----- Entries supplied
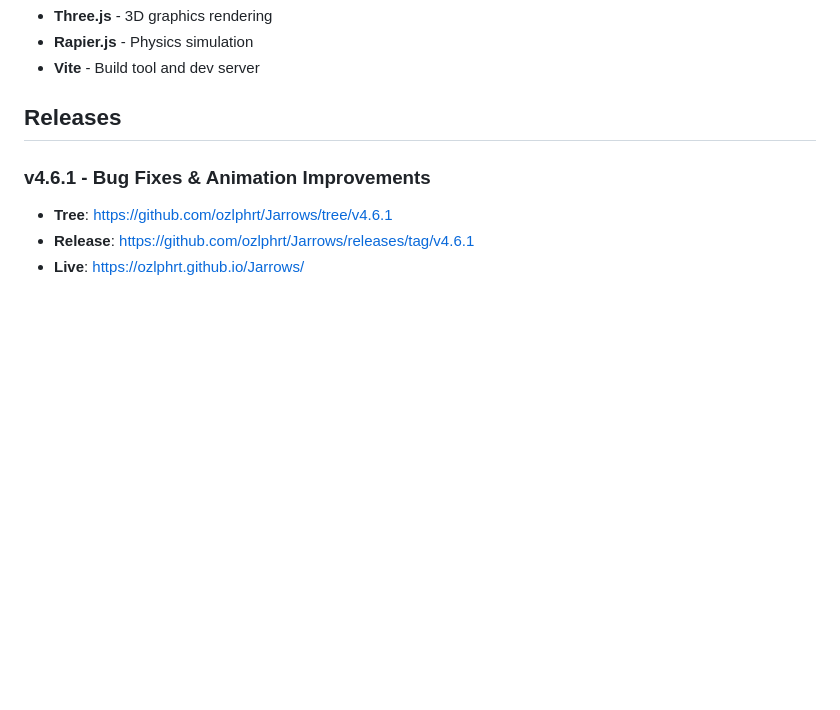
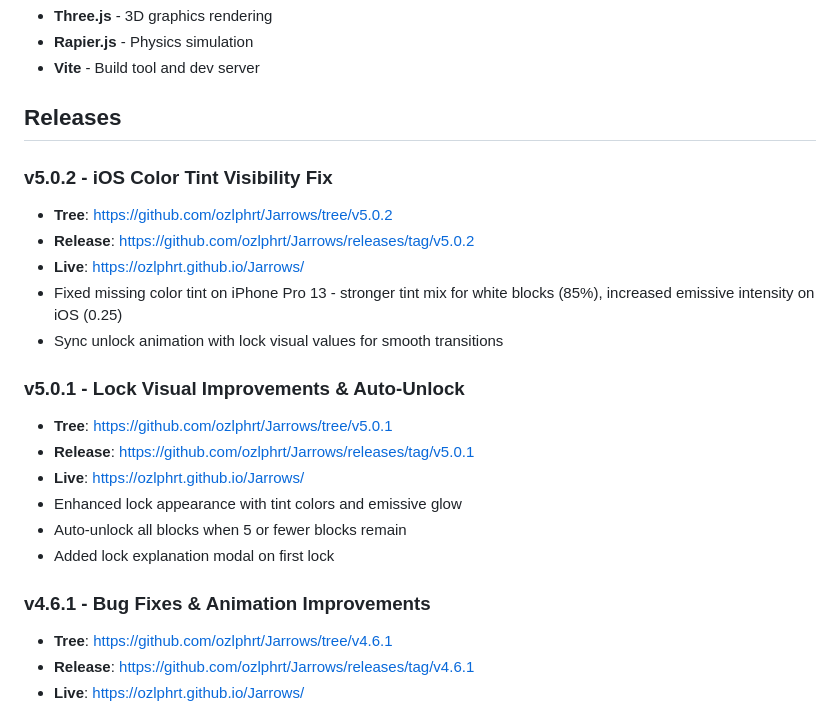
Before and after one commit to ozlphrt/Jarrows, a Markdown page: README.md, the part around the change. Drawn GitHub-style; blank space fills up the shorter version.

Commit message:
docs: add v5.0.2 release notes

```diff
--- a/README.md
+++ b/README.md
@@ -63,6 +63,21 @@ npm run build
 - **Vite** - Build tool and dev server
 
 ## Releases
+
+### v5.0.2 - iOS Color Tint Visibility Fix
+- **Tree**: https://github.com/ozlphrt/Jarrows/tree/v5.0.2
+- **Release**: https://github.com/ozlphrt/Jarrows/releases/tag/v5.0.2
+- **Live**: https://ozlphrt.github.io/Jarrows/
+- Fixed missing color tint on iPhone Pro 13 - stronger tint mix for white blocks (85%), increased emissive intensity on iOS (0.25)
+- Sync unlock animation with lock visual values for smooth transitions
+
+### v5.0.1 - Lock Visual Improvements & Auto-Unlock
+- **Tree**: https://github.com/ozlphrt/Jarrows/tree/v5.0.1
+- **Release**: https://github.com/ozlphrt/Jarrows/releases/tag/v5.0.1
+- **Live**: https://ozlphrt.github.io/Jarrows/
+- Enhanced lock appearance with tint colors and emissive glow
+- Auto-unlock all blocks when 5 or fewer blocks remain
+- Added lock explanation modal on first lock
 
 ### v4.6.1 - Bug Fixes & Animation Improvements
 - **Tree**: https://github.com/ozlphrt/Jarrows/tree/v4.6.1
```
----------
----- Entries supplied
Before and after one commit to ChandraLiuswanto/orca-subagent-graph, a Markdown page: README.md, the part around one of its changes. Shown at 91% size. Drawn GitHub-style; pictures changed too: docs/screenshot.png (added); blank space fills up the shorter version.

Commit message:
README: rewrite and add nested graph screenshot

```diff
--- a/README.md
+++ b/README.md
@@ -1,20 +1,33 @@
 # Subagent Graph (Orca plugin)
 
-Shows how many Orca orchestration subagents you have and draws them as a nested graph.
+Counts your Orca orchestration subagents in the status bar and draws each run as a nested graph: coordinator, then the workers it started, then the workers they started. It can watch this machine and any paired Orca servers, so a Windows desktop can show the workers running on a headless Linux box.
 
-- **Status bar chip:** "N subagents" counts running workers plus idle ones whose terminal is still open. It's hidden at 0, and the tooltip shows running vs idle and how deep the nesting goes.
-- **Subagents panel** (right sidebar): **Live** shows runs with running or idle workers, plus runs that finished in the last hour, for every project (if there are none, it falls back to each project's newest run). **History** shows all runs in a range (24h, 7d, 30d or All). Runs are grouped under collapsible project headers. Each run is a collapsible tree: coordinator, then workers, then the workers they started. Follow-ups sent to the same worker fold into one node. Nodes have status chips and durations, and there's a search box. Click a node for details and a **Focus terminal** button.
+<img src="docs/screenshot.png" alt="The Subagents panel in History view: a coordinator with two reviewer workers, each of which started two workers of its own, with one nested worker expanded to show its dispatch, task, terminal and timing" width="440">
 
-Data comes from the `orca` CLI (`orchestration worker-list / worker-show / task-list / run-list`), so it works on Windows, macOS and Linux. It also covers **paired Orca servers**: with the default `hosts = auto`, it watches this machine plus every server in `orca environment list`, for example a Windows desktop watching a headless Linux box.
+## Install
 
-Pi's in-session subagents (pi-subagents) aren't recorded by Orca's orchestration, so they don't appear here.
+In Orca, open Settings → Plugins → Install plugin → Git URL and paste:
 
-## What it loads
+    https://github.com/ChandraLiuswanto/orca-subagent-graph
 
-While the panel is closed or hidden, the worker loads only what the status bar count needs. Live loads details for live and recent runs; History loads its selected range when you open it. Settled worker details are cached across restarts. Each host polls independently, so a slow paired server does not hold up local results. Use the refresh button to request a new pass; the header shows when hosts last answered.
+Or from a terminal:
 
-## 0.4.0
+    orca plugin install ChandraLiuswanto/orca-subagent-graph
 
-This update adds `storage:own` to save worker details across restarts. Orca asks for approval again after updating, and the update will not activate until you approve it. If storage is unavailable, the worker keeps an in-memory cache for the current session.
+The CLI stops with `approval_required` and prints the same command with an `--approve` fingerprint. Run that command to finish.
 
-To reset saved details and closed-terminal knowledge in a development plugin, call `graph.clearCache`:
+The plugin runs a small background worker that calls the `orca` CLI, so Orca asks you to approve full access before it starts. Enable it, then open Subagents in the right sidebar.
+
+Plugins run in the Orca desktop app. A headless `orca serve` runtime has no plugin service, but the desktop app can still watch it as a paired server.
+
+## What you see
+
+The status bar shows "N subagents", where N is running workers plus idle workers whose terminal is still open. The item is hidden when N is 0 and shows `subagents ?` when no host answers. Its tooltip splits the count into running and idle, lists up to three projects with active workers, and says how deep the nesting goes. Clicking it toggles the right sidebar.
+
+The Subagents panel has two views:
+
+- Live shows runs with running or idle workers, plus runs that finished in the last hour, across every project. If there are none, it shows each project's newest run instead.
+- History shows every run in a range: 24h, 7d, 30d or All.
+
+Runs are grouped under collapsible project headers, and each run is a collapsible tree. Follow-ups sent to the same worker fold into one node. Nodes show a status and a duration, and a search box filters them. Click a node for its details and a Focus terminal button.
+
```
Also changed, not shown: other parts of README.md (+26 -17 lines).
----------
*Instructions to follow*
Scan the listing above, and wherever a line holds the string "changed", copy that line.

*Task output*
Before and after one commit to ChandraLiuswanto/orca-subagent-graph, a Markdown page: README.md, the part around one of its changes. Shown at 91% size. Drawn GitHub-style; pictures changed too: docs/screenshot.png (added); blank space fills up the shorter version.
Also changed, not shown: other parts of README.md (+26 -17 lines).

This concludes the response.